All lines holding the word "генераций" are to be copied from the records beneath.

[[ DATA FOR ANALYSIS open ]]

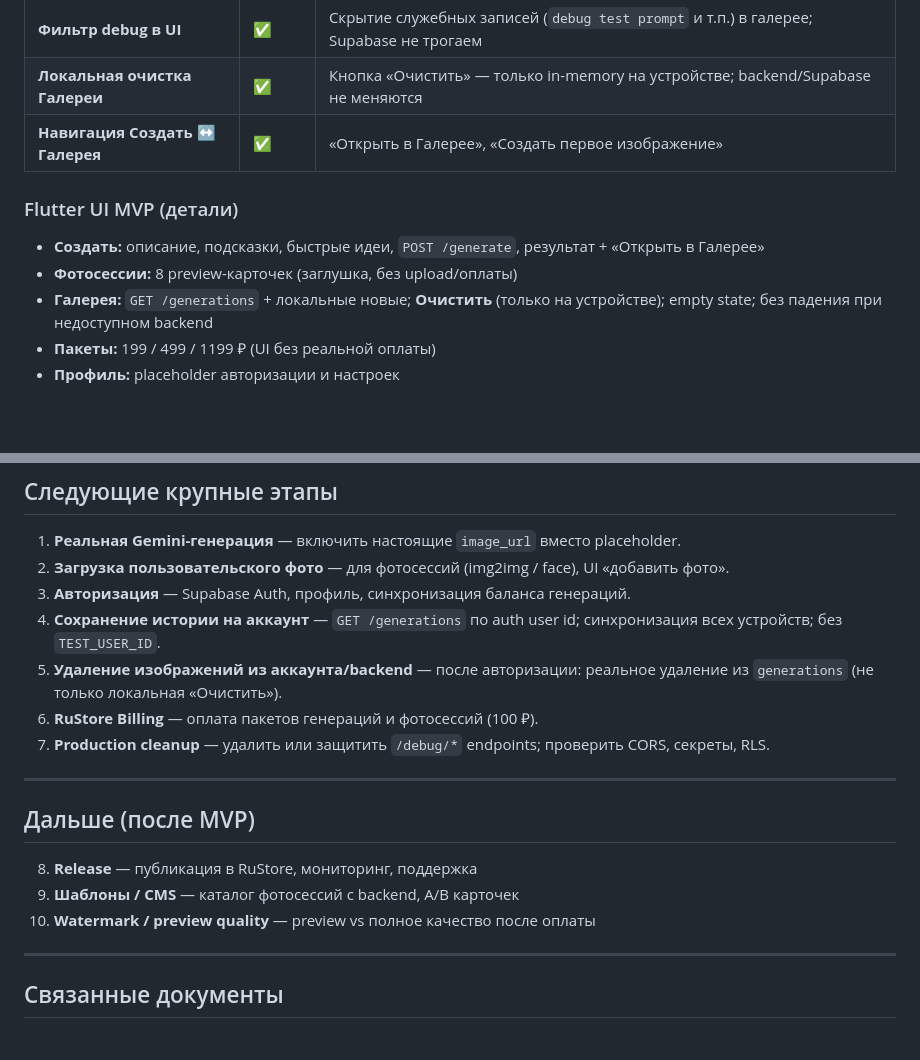
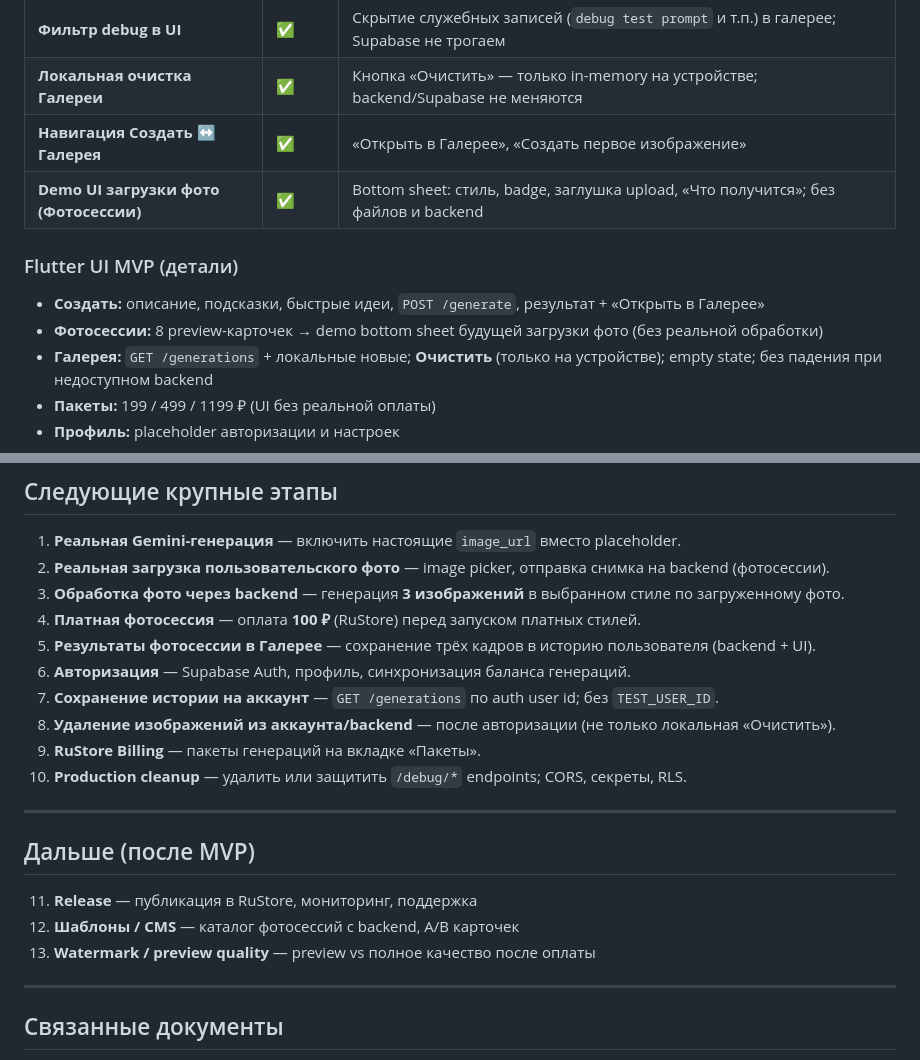
Before and after one commit to hamurappi739/ai_image_app, a Markdown page: docs/roadmap.md, 2 parts joined by grey strips. Drawn GitHub-style; blank space fills up the shorter version.

```diff
--- a/docs/roadmap.md
+++ b/docs/roadmap.md
@@ -15,11 +15,12 @@
 | **Фильтр debug в UI** | ✅ | Скрытие служебных записей (`debug test prompt` и т.п.) в галерее; Supabase не трогаем |
 | **Локальная очистка Галереи** | ✅ | Кнопка «Очистить» — только in-memory на устройстве; backend/Supabase не меняются |
 | **Навигация Создать ↔ Галерея** | ✅ | «Открыть в Галерее», «Создать первое изображение» |
+| **Demo UI загрузки фото (Фотосессии)** | ✅ | Bottom sheet: стиль, badge, заглушка upload, «Что получится»; без файлов и backend |
 
 ### Flutter UI MVP (детали)
 
 - **Создать:** описание, подсказки, быстрые идеи, `POST /generate`, результат + «Открыть в Галерее»
-- **Фотосессии:** 8 preview-карточек (заглушка, без upload/оплаты)
+- **Фотосессии:** 8 preview-карточек → demo bottom sheet будущей загрузки фото (без реальной обработки)
 - **Галерея:** `GET /generations` + локальные новые; **Очистить** (только на устройстве); empty state; без падения при недоступном backend
 - **Пакеты:** 199 / 499 / 1199 ₽ (UI без реальной оплаты)
 - **Профиль:** placeholder авторизации и настроек
@@ -41,20 +42,23 @@
 ## Следующие крупные этапы
 
 1. **Реальная Gemini-генерация** — включить настоящие `image_url` вместо placeholder.
-2. **Загрузка пользовательского фото** — для фотосессий (img2img / face), UI «добавить фото».
-3. **Авторизация** — Supabase Auth, профиль, синхронизация баланса генераций.
-4. **Сохранение истории на аккаунт** — `GET /generations` по auth user id; синхронизация всех устройств; без `TEST_USER_ID`.
-5. **Удаление изображений из аккаунта/backend** — после авторизации: реальное удаление из `generations` (не только локальная «Очистить»).
-6. **RuStore Billing** — оплата пакетов генераций и фотосессий (100 ₽).
-7. **Production cleanup** — удалить или защитить `/debug/*` endpoints; проверить CORS, секреты, RLS.
+2. **Реальная загрузка пользовательского фото** — image picker, отправка снимка на backend (фотосессии).
+3. **Обработка фото через backend** — генерация **3 изображений** в выбранном стиле по загруженному фото.
+4. **Платная фотосессия** — оплата **100 ₽** (RuStore) перед запуском платных стилей.
+5. **Результаты фотосессии в Галерее** — сохранение трёх кадров в историю пользователя (backend + UI).
+6. **Авторизация** — Supabase Auth, профиль, синхронизация баланса генераций.
+7. **Сохранение истории на аккаунт** — `GET /generations` по auth user id; без `TEST_USER_ID`.
+8. **Удаление изображений из аккаунта/backend** — после авторизации (не только локальная «Очистить»).
+9. **RuStore Billing** — пакеты генераций на вкладке «Пакеты».
+10. **Production cleanup** — удалить или защитить `/debug/*` endpoints; CORS, секреты, RLS.
 
 ---
 
 ## Дальше (после MVP)
 
-8. **Release** — публикация в RuStore, мониторинг, поддержка
-9. **Шаблоны / CMS** — каталог фотосессий с backend, A/B карточек
-10. **Watermark / preview quality** — preview vs полное качество после оплаты
+11. **Release** — публикация в RuStore, мониторинг, поддержка
+12. **Шаблоны / CMS** — каталог фотосессий с backend, A/B карточек
+13. **Watermark / preview quality** — preview vs полное качество после оплаты
 
 ---
 
```
Also changed, not shown: docs/app_design_strategy.md (+25 -3 lines).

[[ DATA FOR ANALYSIS closed ]]

## ANSWER BELOW
-3. **Авторизация** — Supabase Auth, профиль, синхронизация баланса генераций.
-6. **RuStore Billing** — оплата пакетов генераций и фотосессий (100 ₽).
+6. **Авторизация** — Supabase Auth, профиль, синхронизация баланса генераций.
+9. **RuStore Billing** — пакеты генераций на вкладке «Пакеты».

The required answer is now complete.